JACKSON, Miss. (WLBT) - It’s no secret that water bill issues have been a big problem for Jackson residents for years.
Ward 5 City Councilman Kenneth Stokes said dozens of residents are still paying money to the city for incorrect water bills.
“They are forcing these citizens to have to pay money that they don’t owe, and that’s not right,” said Stokes. “You got to start at the mayor’s office, he’s at the top of the totem pole. Then you have to look at what’s going on with public works. I know the public works director is gone, but it makes no sense that nobody is being held responsible.”
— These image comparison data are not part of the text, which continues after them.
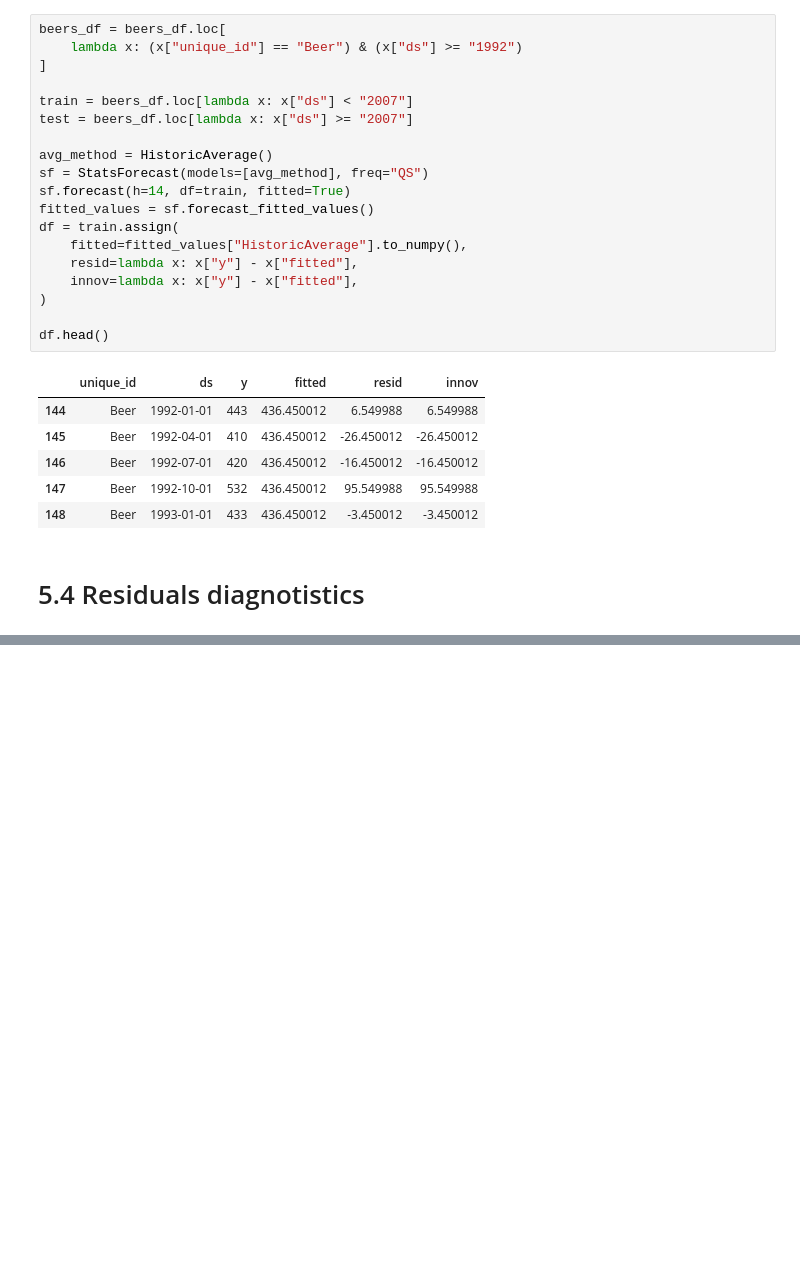
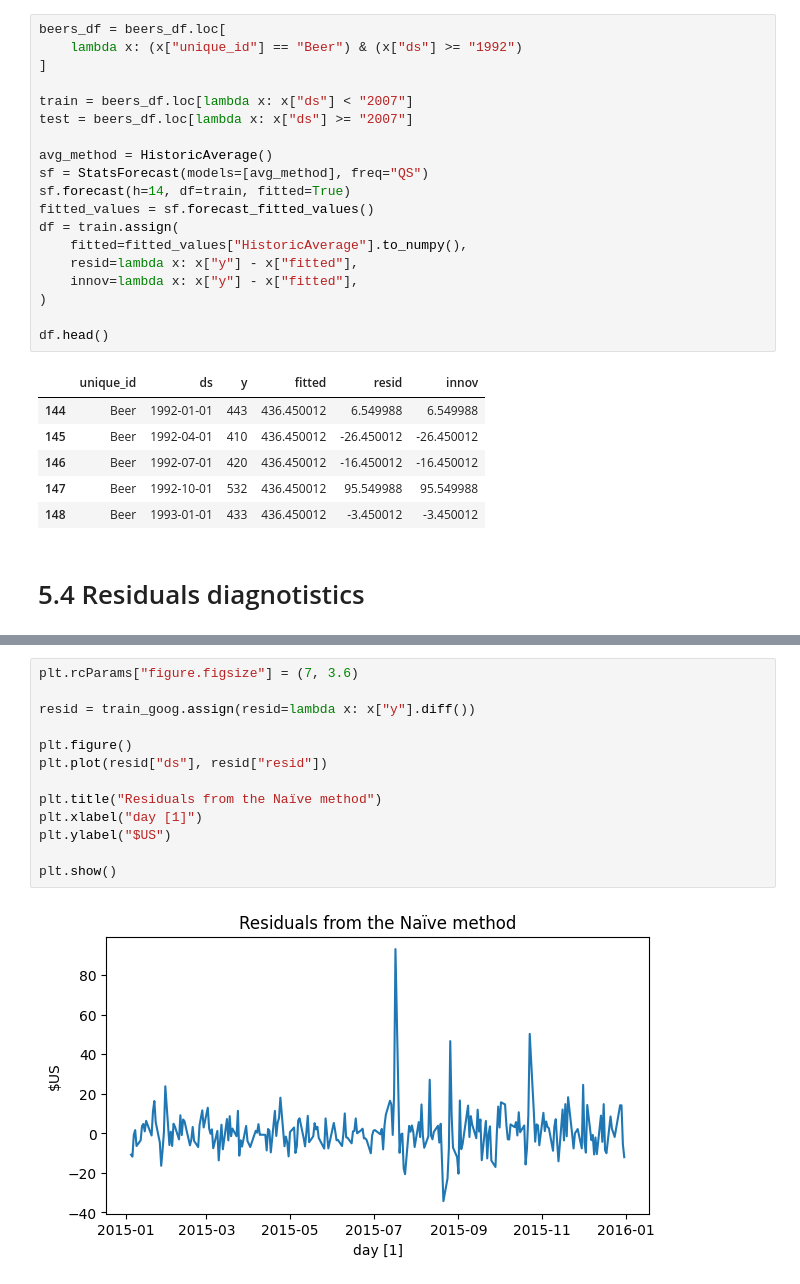
Before and after one commit to omeraytug/fpp3, a Jupyter notebook: code_alongs/05_forecasters_toolbox.ipynb, the cells around one changed output, grey strips where cells are left out. Saved outputs shown, nothing was run; the diff lists cells and outputs as text; blank space fills up the shorter version.

```diff
--- a/code_alongs/05_forecasters_toolbox.ipynb
+++ b/code_alongs/05_forecasters_toolbox.ipynb
@@ -398,0 +412,15 @@ df.head()
+# %%
+plt.rcParams["figure.figsize"] = (7, 3.6)
+
+resid = train_goog.assign(resid=lambda x: x["y"].diff())
+
+plt.figure()
+plt.plot(resid["ds"], resid["resid"])
+
+plt.title("Residuals from the Naïve method")
+plt.xlabel("day [1]")
+plt.ylabel("$US")
+
+plt.show()
+# %% [output]
+[figure, added]
```
Also changed, not shown: parts of 31 cells of this notebook, 1 other file.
This all stems from a lawsuit the city filed against Siemens Industry, Inc. and its subcontractors in 2019.
The company was hired to revamp the city’s water billing system in 2013.
However, the city said that didn’t happen and alleges the company also inflated costs by reselling meters.
The city sued Siemens for $450 million in damages.
In 2020, the city and the company reached a settlement for more than $89 million.
Stokes now wants some of that money to go towards customers’ remaining water bill balances.
“Siemens paid the city, plus these customers are paying them too, that’s like you’re being hoodwinked,” Stokes expressed. “You’re being hoodwinked by the city to pay a bill you don’t owe, and you already made Siemens pay the bill, that’s wrong.”
The councilman is proposing the city pay residents $100 in cash and adjust their bill by $200.
“If other council members feel more money is needed, I’ll support it, but we at least need to move forward at least giving the citizens of this city $300,” said Stokes. “Siemens admitted that something was done wrong. If Siemens paid the city and admitted that they did something wrong, then the city should have forgiven the bills that these citizens don’t owe. Now if the city is saying we can’t forgive bills, you can surely make bill adjustments.”
This past summer the city held two meetings virtually to discuss the best ways to spend the money it received from the settlement.
The mayor stated that he wants the funds to go towards fixing customer’s water bill issues and the water billing system.
Another solution to intended to help is Senate Bill 2856.
It was passed in 2020 and allows public works and other city departments to be able to set up alternative payment systems with residents.
Stokes said he plans to discuss and have a vote on his proposal during Tuesday’s city council meeting.